__Data supplied__
________________________________________

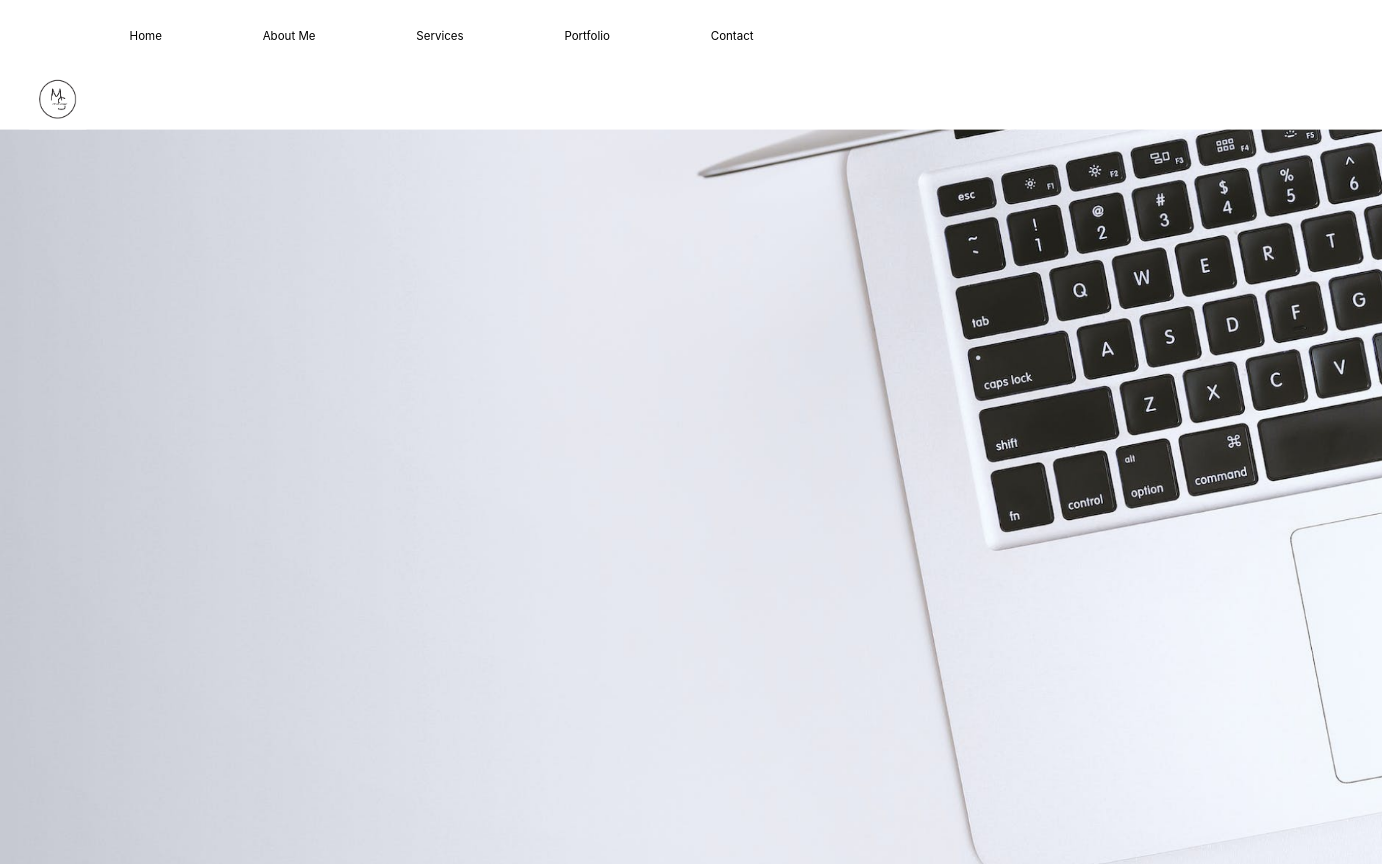
Repository: MEROO1010/Portfolio-2
Page: /
These files come from the project's save history. The page is drawn as it stood at one moment and after the next save; the edit follows.
The browser window is 1280 px wide. The page is 1920 px wide, so the pictures cover 1920 px, including what lies to the right of the window. The pictures show the whole page, at 72% of full size.
The project was rebuilt for these pictures with package versions that can differ from the ones it lists, and the page was loaded fresh each time.

Above is the page before, as saved 2023-12-16 10:52:00.

### src/App.js
import './App.css';
import Home from './components/Home';
import Navbar from './components/Navbar';

function App() {
  return (
    <div className="App">
     <Navbar/>
     <Home/>
    </div>
  );
}

export default App;

### src/components/Home.js
import React from 'react'
import HomeImage from "../images/header background.png";
import styled from "styled-components"


const Home = () => {
  return (
    <Container>
        <img src={HomeImage}alt=""/>
    </Container>
  )
}

const Container = styled.div`
 width: 100%;
`

export default Home

### src/components/Navbar.js
import React from 'react'
import styled from "styled-components"
import MYLOGO from "../images/white logo.png";

const Navbar = () => {
  return (
    <Container>
       <ul>
          <li>Home</li>
          <li>About Me</li>
          <li>Services</li>
          <li>Portfolio</li>
          <li>Contact</li>
       </ul>

       <Logo>
       <img src={MYLOGO}alt=""/>
       </Logo>
    </Container>
  )
}


const Container = styled.div `
  padding-top:40px;
  background-color:white;
  ul{
   list-style-type: none;
  margin: 0;
  padding: 10;
  top: 20px;
  overflow: hidden;
  }

  li {
    position:sticky;
    justifyContent: flex-end;
    display: flex;
    right:100px;
  float: left;
  padding-left: 20px;
  margin-left:120px;


}
li a {
  display: block;
  color: white;
  text-align: center;
  padding: 16px;
  text-decoration: none;
}

li a:hover {
  background-color: #111111;
}
`

const Logo = styled.div `
position:relative;
top:40px;
padding-bottom:40px;
 img{
 width:80px;
 height:80px;
 float: left;
 margin-left:40px;
 padding-bottom:40px;
 justifyContent: flex-end;

 }
`

export default Navbar

Loaded but not shown: public/index.html (common file); src/index.js (common file); src/index.css (common file); src/reportWebVitals.js (common file); src/App.css (common file)

After the next save:
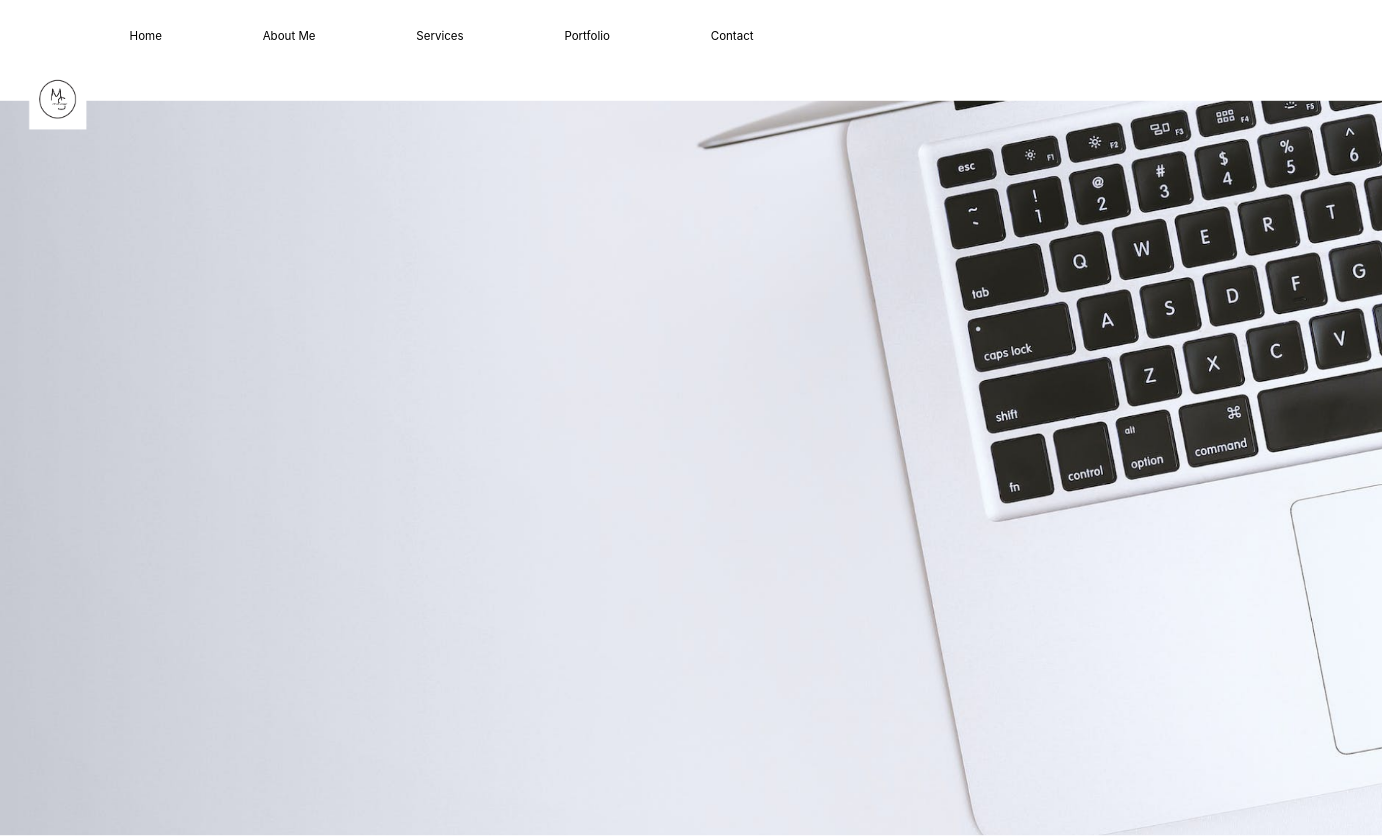
Saved 14 s later.
--- a/src/components/Navbar.js
+++ b/src/components/Navbar.js
@@ -65,7 +65,7 @@
  height:80px;
  float: left;
  margin-left:40px;
- padding-bottom:40px;
+
  justifyContent: flex-end;
 
  }

After the save that followed:
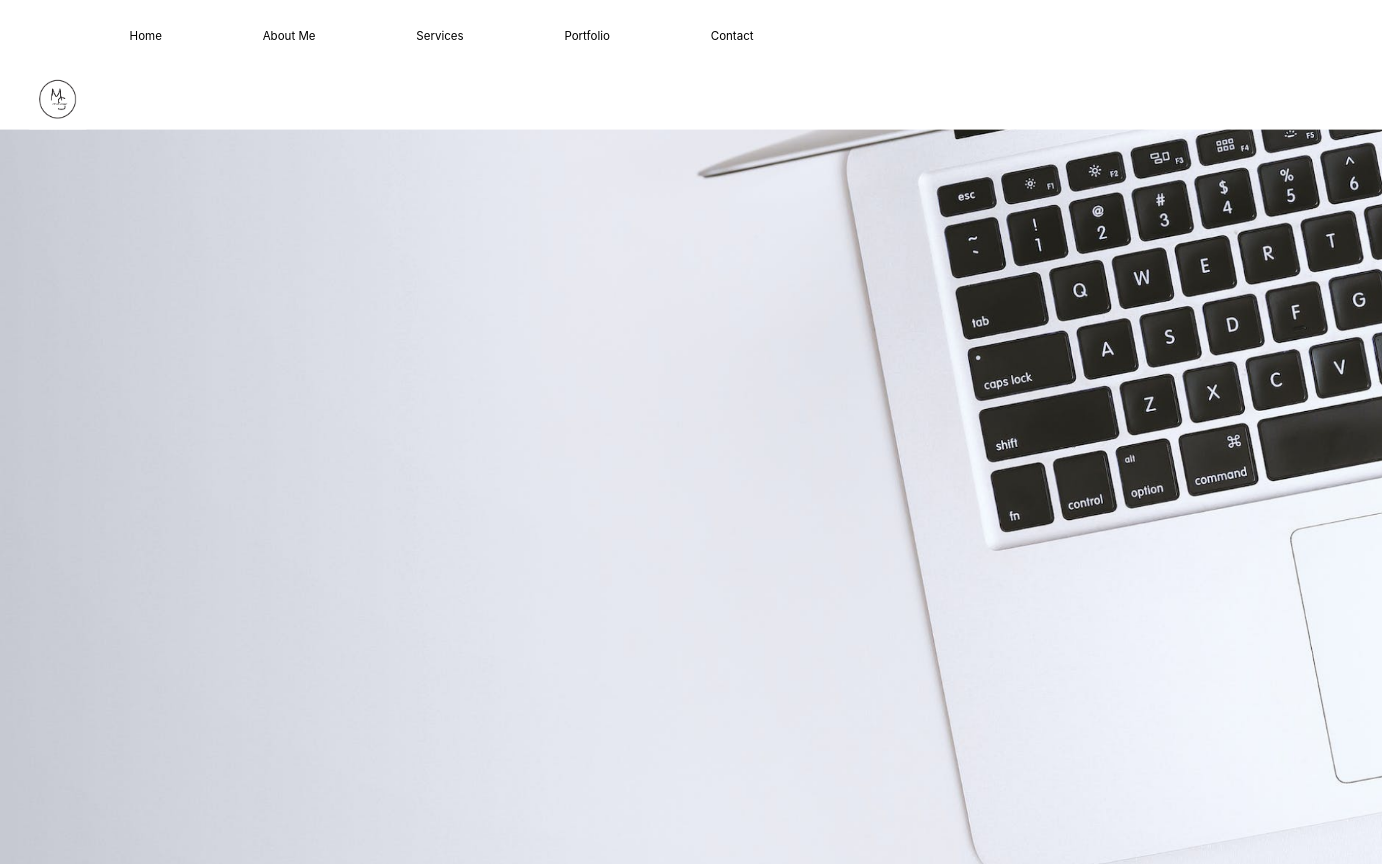
Saved 5 s later.
--- a/src/components/Navbar.js
+++ b/src/components/Navbar.js
@@ -65,7 +65,7 @@
  height:80px;
  float: left;
  margin-left:40px;
-
+ padding-bottom:40px;
  justifyContent: flex-end;
 
  }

________________________________________

__Directions__
Set down the material exactly as given, but print none of the pictures.

__Solution for this task__
Repository: MEROO1010/Portfolio-2
Page: /
These files come from the project's save history. The page is drawn as it stood at one moment and after the next save; the edit follows.
The browser window is 1280 px wide. The page is 1920 px wide, so the pictures cover 1920 px, including what lies to the right of the window. The pictures show the whole page, at 72% of full size.
The project was rebuilt for these pictures with package versions that can differ from the ones it lists, and the page was loaded fresh each time.

Above is the page before, as saved 2023-12-16 10:52:00.

### src/App.js
import './App.css';
import Home from './components/Home';
import Navbar from './components/Navbar';

function App() {
  return (
    <div className="App">
     <Navbar/>
     <Home/>
    </div>
  );
}

export default App;

### src/components/Home.js
import React from 'react'
import HomeImage from "../images/header background.png";
import styled from "styled-components"


const Home = () => {
  return (
    <Container>
        <img src={HomeImage}alt=""/>
    </Container>
  )
}

const Container = styled.div`
 width: 100%;
`

export default Home

### src/components/Navbar.js
import React from 'react'
import styled from "styled-components"
import MYLOGO from "../images/white logo.png";

const Navbar = () => {
  return (
    <Container>
       <ul>
          <li>Home</li>
          <li>About Me</li>
          <li>Services</li>
          <li>Portfolio</li>
          <li>Contact</li>
       </ul>

       <Logo>
       <img src={MYLOGO}alt=""/>
       </Logo>
    </Container>
  )
}


const Container = styled.div `
  padding-top:40px;
  background-color:white;
  ul{
   list-style-type: none;
  margin: 0;
  padding: 10;
  top: 20px;
  overflow: hidden;
  }

  li {
    position:sticky;
    justifyContent: flex-end;
    display: flex;
    right:100px;
  float: left;
  padding-left: 20px;
  margin-left:120px;


}
li a {
  display: block;
  color: white;
  text-align: center;
  padding: 16px;
  text-decoration: none;
}

li a:hover {
  background-color: #111111;
}
`

const Logo = styled.div `
position:relative;
top:40px;
padding-bottom:40px;
 img{
 width:80px;
 height:80px;
 float: left;
 margin-left:40px;
 padding-bottom:40px;
 justifyContent: flex-end;

 }
`

export default Navbar

Loaded but not shown: public/index.html (common file); src/index.js (common file); src/index.css (common file); src/reportWebVitals.js (common file); src/App.css (common file)

After the next save:
Saved 14 s later.
--- a/src/components/Navbar.js
+++ b/src/components/Navbar.js
@@ -65,7 +65,7 @@
  height:80px;
  float: left;
  margin-left:40px;
- padding-bottom:40px;
+
  justifyContent: flex-end;
 
  }

After the save that followed:
Saved 5 s later.
--- a/src/components/Navbar.js
+++ b/src/components/Navbar.js
@@ -65,7 +65,7 @@
  height:80px;
  float: left;
  margin-left:40px;
-
+ padding-bottom:40px;
  justifyContent: flex-end;
 
  }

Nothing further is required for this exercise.